#### [Records from a data collection]
● ● ● ● ● ● ●
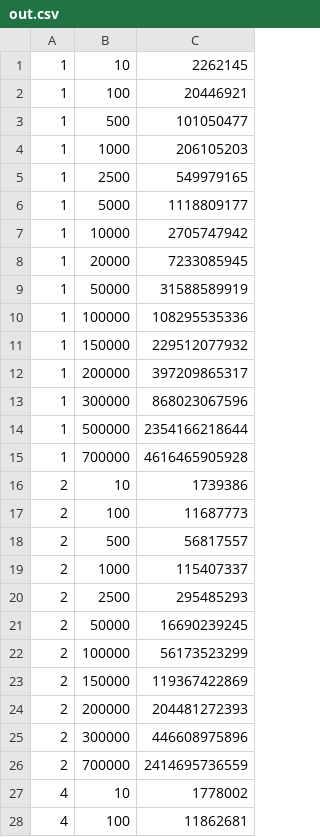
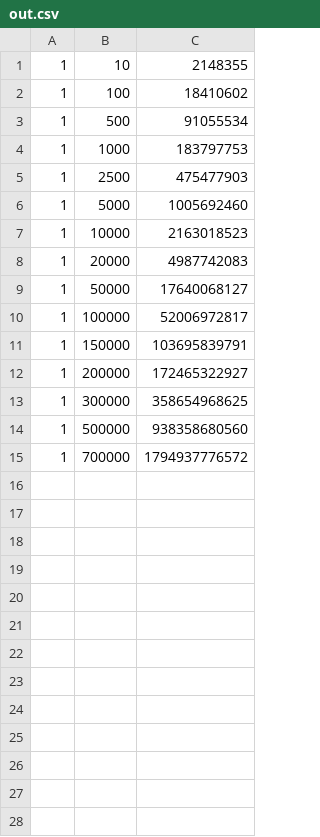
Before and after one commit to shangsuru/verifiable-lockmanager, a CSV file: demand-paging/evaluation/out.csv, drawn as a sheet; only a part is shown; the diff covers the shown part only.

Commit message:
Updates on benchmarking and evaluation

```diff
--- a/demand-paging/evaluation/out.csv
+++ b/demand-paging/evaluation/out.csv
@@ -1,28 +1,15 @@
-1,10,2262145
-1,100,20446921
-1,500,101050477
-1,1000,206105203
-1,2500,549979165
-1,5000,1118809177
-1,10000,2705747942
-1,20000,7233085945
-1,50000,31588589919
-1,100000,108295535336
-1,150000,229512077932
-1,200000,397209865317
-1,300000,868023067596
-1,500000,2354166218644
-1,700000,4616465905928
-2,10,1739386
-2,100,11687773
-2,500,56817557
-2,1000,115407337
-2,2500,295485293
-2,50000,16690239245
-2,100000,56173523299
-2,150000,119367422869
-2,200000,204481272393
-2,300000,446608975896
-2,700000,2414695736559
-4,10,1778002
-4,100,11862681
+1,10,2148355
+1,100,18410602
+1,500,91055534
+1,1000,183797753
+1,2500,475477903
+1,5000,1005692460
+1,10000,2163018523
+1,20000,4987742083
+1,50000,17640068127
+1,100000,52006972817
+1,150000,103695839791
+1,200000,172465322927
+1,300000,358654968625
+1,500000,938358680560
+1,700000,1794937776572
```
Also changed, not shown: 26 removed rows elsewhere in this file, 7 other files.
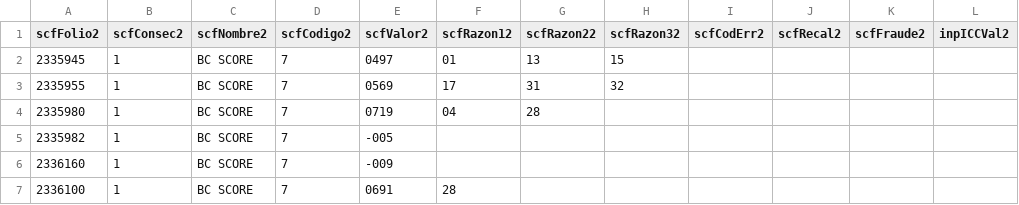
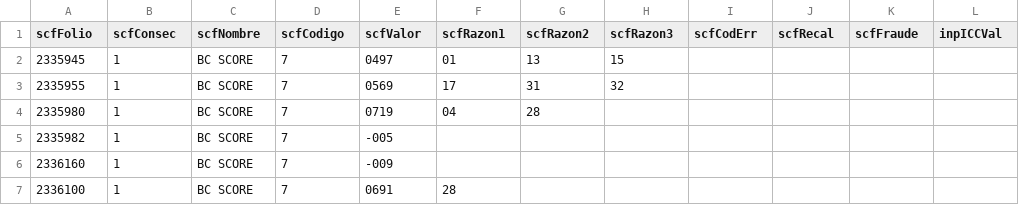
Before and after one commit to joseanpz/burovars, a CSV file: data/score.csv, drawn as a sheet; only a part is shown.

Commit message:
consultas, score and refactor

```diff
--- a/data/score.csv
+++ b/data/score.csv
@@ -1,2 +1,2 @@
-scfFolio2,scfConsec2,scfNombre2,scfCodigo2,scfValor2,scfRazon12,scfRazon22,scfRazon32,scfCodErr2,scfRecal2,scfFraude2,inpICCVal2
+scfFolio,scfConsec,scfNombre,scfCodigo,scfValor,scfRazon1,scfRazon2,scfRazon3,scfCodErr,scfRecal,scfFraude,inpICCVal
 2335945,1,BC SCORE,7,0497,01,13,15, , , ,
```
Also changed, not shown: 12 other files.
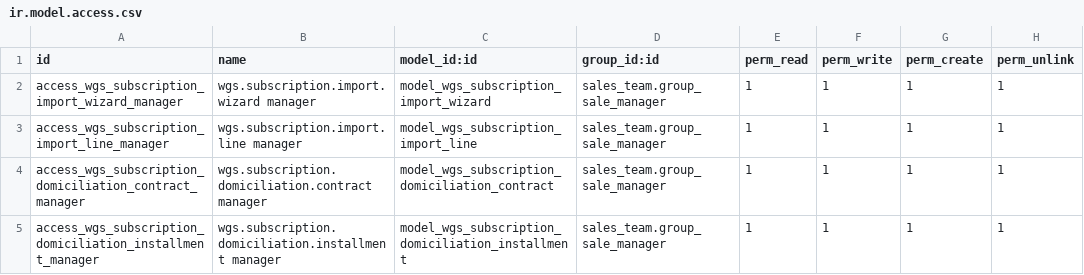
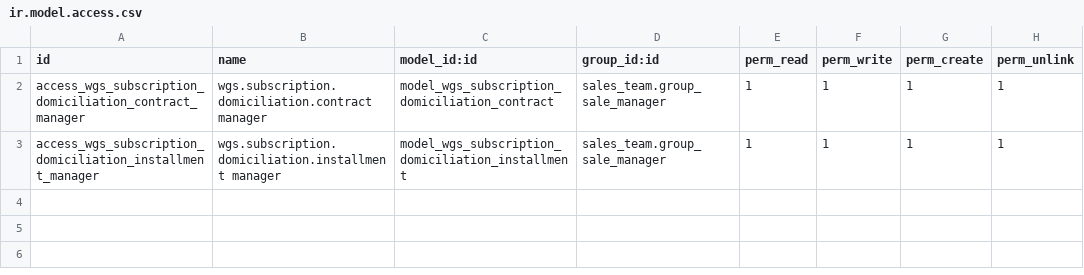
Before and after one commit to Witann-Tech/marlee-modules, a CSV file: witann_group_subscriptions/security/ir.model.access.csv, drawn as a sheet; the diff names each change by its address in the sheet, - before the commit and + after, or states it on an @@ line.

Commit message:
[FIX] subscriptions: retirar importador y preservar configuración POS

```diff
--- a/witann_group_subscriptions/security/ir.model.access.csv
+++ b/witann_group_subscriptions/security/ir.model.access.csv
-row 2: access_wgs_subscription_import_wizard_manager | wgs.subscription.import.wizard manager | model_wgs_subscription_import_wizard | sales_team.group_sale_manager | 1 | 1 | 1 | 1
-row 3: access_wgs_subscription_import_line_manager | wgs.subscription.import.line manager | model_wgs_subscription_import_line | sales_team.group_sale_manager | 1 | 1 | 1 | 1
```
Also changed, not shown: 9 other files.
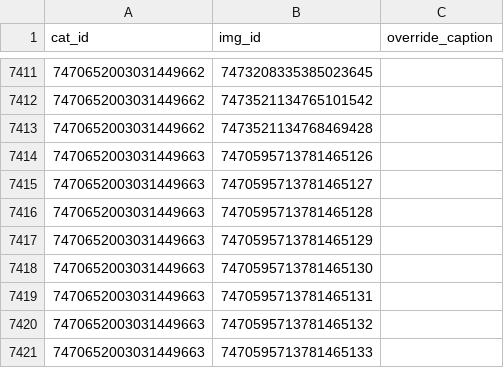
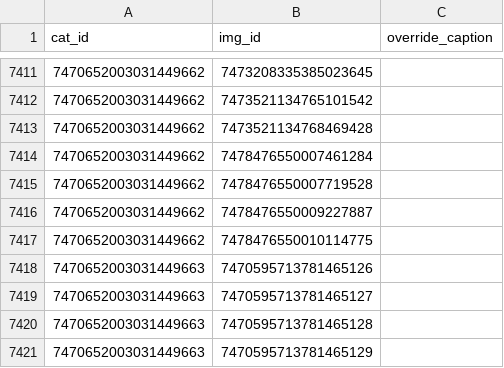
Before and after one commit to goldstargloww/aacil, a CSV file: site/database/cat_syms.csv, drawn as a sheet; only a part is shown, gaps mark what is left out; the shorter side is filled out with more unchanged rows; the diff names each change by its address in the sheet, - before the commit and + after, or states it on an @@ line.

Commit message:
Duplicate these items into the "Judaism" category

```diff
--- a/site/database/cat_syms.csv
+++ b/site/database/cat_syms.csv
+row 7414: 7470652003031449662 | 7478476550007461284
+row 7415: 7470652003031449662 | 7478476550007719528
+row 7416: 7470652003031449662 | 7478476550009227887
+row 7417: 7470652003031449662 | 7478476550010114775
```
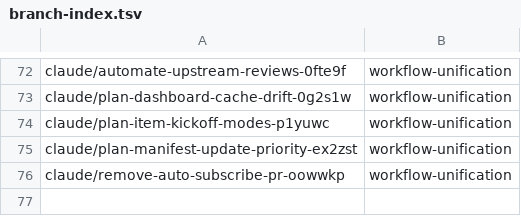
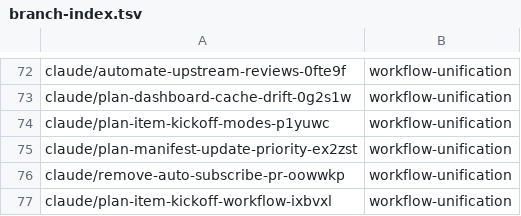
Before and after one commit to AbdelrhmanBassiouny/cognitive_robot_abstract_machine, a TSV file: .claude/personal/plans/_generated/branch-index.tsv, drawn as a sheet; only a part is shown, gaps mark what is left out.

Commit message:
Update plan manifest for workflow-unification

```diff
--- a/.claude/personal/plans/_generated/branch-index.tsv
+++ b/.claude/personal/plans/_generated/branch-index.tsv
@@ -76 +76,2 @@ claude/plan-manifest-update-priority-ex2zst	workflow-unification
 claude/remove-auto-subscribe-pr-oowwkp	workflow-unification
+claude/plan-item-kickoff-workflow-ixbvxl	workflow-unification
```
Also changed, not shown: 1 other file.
● ● ● ● ● ● ●
#### [TASK BRIEF]
For each line in the data above that contains the string "manifest", extract the line.

#### [EXPECTED OUTPUT]
Update plan manifest for workflow-unification
@@ -76 +76,2 @@ claude/plan-manifest-update-priority-ex2zst	workflow-unification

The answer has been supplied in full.